The three live tracks from side one show the group to be at their blues-rock best with all three of them playing stupendous stuff. Clapton is his usual God-like self, but the real star is Bruce whose bass work is so dazzling that he proves to be more than a supporting player. On the 9:12, live take of "I'm So Glad" he's in the forefront as much as Clapton and their interplay during the instrumental mid-section rocks hard. Unfortunately, the other two live tracks, "Politician" and "Sitting On Top Of The World" suffer from muffled production, but even on those songs you can hear how good these players are together and how much Bruce contributes, especially in a live setting.

The studio tracks on side two are quite different. For the most part Cream sheds their blues-rock personality for songs that remind the listener of poppier British Invasion bands.

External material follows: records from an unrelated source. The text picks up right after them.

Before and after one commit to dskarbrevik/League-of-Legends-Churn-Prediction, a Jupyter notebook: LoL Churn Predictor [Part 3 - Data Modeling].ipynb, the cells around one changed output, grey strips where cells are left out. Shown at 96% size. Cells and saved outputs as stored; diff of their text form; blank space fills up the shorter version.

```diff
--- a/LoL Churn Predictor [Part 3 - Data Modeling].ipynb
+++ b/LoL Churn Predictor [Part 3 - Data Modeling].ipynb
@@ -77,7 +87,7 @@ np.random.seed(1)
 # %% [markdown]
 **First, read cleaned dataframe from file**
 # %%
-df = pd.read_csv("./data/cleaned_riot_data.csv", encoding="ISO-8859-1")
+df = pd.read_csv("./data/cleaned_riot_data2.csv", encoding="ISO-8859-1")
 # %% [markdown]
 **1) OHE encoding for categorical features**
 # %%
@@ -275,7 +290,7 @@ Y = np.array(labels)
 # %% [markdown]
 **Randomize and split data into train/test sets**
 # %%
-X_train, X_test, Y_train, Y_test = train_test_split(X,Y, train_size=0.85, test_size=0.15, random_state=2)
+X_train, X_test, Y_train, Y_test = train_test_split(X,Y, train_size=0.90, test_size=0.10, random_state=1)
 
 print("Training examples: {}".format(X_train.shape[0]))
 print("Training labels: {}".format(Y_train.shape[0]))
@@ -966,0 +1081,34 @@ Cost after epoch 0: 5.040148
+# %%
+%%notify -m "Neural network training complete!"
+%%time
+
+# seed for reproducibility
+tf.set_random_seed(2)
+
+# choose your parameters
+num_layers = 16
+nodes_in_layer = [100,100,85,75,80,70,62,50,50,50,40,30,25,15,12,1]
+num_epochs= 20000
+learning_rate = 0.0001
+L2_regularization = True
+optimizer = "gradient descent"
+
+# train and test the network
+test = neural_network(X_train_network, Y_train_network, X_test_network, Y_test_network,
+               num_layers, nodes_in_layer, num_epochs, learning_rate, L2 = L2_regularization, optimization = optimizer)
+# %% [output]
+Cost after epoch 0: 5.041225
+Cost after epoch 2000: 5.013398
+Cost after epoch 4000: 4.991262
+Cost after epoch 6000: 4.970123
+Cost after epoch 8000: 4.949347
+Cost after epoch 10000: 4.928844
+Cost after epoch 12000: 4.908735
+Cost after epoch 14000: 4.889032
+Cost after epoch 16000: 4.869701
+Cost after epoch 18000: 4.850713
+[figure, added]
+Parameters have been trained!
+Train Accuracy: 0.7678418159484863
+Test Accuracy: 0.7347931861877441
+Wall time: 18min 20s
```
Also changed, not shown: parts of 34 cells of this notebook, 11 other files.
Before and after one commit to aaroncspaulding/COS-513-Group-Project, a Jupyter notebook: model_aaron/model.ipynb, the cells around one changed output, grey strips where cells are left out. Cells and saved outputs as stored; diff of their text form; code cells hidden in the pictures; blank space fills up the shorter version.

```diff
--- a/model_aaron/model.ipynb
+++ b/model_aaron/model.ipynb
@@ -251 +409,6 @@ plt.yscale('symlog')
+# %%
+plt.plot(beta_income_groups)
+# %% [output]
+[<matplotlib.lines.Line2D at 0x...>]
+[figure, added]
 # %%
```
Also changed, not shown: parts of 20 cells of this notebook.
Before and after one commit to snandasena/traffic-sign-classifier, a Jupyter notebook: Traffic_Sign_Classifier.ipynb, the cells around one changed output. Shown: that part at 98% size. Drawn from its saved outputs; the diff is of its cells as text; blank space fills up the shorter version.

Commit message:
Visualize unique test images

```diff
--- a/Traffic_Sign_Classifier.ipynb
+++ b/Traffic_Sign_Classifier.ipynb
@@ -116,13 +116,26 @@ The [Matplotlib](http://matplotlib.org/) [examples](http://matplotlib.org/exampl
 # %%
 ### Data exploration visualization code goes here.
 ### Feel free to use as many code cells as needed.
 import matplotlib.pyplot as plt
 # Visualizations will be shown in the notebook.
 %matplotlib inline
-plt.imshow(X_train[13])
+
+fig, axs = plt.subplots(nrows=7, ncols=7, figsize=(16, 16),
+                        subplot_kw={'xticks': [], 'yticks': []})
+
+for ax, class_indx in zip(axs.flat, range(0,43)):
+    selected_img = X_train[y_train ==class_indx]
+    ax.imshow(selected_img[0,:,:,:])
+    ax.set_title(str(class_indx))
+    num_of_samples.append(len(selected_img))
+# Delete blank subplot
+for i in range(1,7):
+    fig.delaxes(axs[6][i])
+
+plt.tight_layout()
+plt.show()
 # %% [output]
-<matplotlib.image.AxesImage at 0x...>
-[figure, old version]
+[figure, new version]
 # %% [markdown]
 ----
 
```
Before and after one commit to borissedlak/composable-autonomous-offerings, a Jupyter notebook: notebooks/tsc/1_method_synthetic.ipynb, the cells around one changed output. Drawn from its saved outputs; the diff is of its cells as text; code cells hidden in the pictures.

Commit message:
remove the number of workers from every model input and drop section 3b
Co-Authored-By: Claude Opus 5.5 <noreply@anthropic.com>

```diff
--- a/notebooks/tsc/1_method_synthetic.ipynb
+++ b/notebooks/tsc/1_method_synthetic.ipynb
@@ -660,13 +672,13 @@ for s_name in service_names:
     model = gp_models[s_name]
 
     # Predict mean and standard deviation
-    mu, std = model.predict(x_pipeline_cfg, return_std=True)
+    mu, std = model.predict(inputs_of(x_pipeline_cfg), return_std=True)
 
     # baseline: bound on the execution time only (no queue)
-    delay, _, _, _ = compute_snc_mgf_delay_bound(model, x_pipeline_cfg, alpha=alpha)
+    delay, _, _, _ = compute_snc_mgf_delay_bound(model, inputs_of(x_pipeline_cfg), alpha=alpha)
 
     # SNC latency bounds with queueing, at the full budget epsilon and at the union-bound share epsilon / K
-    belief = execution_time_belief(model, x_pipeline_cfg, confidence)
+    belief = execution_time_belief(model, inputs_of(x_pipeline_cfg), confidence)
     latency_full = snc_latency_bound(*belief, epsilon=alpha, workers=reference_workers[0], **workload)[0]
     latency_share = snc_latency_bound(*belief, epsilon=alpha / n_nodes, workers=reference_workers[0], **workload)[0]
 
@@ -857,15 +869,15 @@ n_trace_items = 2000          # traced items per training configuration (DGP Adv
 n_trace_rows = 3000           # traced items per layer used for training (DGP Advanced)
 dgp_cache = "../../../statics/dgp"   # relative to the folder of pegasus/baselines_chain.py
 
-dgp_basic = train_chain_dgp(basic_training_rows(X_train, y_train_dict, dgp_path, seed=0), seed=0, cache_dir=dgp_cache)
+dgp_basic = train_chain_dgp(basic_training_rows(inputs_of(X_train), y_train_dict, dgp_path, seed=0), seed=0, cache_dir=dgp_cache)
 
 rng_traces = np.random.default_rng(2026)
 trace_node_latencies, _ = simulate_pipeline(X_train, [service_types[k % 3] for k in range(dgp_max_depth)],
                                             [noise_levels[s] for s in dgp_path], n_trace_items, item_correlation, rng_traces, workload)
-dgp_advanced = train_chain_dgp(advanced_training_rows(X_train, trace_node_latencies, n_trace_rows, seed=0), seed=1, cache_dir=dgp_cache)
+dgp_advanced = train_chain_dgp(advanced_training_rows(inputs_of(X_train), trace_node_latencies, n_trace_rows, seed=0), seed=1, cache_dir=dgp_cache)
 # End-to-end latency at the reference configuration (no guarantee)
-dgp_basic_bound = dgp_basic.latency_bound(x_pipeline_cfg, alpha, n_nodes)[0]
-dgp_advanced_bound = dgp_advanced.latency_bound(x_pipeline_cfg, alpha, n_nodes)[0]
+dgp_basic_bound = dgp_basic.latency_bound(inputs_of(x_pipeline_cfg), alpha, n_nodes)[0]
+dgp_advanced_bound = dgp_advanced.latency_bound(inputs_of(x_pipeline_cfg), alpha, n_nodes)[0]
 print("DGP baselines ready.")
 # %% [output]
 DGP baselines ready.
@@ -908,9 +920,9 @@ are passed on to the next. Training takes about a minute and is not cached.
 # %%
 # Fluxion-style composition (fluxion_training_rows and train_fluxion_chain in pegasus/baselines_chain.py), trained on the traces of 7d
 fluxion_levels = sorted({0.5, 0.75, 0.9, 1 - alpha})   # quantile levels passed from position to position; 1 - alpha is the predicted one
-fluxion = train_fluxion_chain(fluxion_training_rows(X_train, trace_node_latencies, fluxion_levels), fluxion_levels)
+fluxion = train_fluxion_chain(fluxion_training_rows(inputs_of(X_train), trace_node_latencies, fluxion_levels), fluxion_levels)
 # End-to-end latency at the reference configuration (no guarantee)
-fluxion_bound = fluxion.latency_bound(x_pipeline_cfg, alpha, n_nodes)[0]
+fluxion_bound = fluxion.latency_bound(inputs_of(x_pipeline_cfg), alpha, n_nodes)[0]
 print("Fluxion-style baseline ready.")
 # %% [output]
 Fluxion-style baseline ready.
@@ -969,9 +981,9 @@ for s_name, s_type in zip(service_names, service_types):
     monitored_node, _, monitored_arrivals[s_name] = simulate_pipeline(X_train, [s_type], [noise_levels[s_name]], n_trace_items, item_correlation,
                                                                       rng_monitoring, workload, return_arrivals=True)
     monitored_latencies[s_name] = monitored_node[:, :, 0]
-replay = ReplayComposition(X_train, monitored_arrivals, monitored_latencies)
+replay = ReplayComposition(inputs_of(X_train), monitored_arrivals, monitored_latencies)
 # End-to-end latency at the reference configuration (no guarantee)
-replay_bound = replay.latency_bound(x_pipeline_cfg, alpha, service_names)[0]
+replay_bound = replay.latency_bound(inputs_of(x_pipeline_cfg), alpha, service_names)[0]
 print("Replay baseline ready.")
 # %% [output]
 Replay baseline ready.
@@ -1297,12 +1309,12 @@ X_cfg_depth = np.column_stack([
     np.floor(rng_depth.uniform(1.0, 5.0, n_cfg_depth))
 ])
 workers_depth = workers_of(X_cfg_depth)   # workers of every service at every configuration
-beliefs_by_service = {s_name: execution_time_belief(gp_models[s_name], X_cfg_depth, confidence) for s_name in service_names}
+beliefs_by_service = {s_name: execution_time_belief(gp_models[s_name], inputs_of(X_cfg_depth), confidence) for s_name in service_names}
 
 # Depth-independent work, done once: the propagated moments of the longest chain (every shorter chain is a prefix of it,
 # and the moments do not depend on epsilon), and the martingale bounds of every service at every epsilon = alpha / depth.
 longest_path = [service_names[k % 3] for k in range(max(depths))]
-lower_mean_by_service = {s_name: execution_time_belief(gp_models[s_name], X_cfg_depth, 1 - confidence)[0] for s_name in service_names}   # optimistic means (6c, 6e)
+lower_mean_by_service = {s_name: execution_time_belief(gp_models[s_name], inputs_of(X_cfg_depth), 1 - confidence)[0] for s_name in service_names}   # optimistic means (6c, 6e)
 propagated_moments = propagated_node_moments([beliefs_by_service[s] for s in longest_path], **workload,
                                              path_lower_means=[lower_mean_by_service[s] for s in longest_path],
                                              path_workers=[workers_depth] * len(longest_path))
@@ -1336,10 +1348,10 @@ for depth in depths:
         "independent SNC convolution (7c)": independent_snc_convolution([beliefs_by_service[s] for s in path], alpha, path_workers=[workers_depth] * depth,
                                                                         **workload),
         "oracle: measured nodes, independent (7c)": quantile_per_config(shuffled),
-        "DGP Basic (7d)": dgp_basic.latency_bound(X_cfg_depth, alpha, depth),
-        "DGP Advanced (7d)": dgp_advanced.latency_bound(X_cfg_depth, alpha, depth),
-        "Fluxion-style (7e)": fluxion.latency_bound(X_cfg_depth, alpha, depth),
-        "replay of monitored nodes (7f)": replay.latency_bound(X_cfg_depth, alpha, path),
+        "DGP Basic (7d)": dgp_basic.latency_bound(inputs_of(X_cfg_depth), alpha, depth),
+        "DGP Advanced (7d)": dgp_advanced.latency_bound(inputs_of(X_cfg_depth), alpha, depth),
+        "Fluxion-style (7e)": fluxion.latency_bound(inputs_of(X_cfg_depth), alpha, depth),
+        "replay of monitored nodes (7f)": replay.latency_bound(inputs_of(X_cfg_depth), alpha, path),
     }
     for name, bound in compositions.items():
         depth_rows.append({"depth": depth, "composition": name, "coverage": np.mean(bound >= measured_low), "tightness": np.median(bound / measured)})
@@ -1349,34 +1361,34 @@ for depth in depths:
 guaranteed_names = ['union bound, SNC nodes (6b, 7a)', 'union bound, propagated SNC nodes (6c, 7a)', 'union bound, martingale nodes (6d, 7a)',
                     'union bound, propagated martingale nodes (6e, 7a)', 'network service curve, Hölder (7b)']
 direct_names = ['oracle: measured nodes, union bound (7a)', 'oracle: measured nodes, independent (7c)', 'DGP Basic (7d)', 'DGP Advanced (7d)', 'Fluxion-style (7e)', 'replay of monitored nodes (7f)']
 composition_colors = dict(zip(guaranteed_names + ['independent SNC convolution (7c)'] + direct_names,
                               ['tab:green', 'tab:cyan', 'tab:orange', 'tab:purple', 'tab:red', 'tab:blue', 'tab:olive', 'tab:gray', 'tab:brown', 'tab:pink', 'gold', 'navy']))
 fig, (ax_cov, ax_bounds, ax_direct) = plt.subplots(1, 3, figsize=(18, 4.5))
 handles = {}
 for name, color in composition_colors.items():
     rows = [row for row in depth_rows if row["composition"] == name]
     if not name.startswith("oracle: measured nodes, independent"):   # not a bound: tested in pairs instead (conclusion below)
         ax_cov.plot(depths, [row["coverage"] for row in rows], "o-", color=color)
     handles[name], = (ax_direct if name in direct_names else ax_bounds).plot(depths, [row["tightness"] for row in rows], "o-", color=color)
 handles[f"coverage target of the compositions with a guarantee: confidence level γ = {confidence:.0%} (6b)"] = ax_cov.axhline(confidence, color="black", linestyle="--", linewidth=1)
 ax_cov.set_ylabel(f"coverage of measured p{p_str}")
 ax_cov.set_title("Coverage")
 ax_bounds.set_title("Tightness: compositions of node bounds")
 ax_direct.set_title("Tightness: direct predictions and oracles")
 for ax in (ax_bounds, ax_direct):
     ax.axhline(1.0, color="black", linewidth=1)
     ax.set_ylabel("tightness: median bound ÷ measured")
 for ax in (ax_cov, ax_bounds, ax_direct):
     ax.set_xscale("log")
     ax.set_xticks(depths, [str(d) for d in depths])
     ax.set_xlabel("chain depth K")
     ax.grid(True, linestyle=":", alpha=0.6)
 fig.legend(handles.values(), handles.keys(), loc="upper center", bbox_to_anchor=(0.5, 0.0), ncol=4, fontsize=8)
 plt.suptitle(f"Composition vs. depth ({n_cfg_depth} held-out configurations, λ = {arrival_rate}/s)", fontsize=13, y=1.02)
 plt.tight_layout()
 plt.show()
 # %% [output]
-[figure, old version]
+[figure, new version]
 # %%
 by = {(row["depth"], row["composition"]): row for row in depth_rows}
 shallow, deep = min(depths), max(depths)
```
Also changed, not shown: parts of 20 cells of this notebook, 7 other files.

To close out the record each member was instructed to bring one song into the studio. The best one is "Badge," the Beatlesque, Clapton - George Harrison cowrite that secured its deserved spot on classic rock radio a long time ago. Bruce's "Doing That Scrapyard Thing" is hindered by his forced, campy lead vocal that is too cute for it's own good. Much better is Ginger Baker's "What A Bringdown." It's a real rocker that exists outside the power trio format that Cream helped make famous and includes Bruce playing keyboards.

The CD version of the album adds "Anyone For Tennis," a Clapton, acoustic track that was originally released as a non-album single and in the 1968 film, The Savage Seven.

Goodbye is the only Cream LP to use outside musicians. Producer Felix Pappalardi contributes keyboards on three tracks and Harrison (billed as L'Angelo Misterioso in the liner notes) plays rhythm guitar on "Badge."

Goodbye is uneven, but it's worth hearing if you're a fan of the band.


In the majority of cases recording artists' most revered and famous albums are made early in their careers. However, because there are also some noteworthy final records out there it's time to discuss some of the really good ones. To qualify as a "last album" the songs must have been recorded as new material that was intended to be released to the public as a complete set but not necessarily the last one.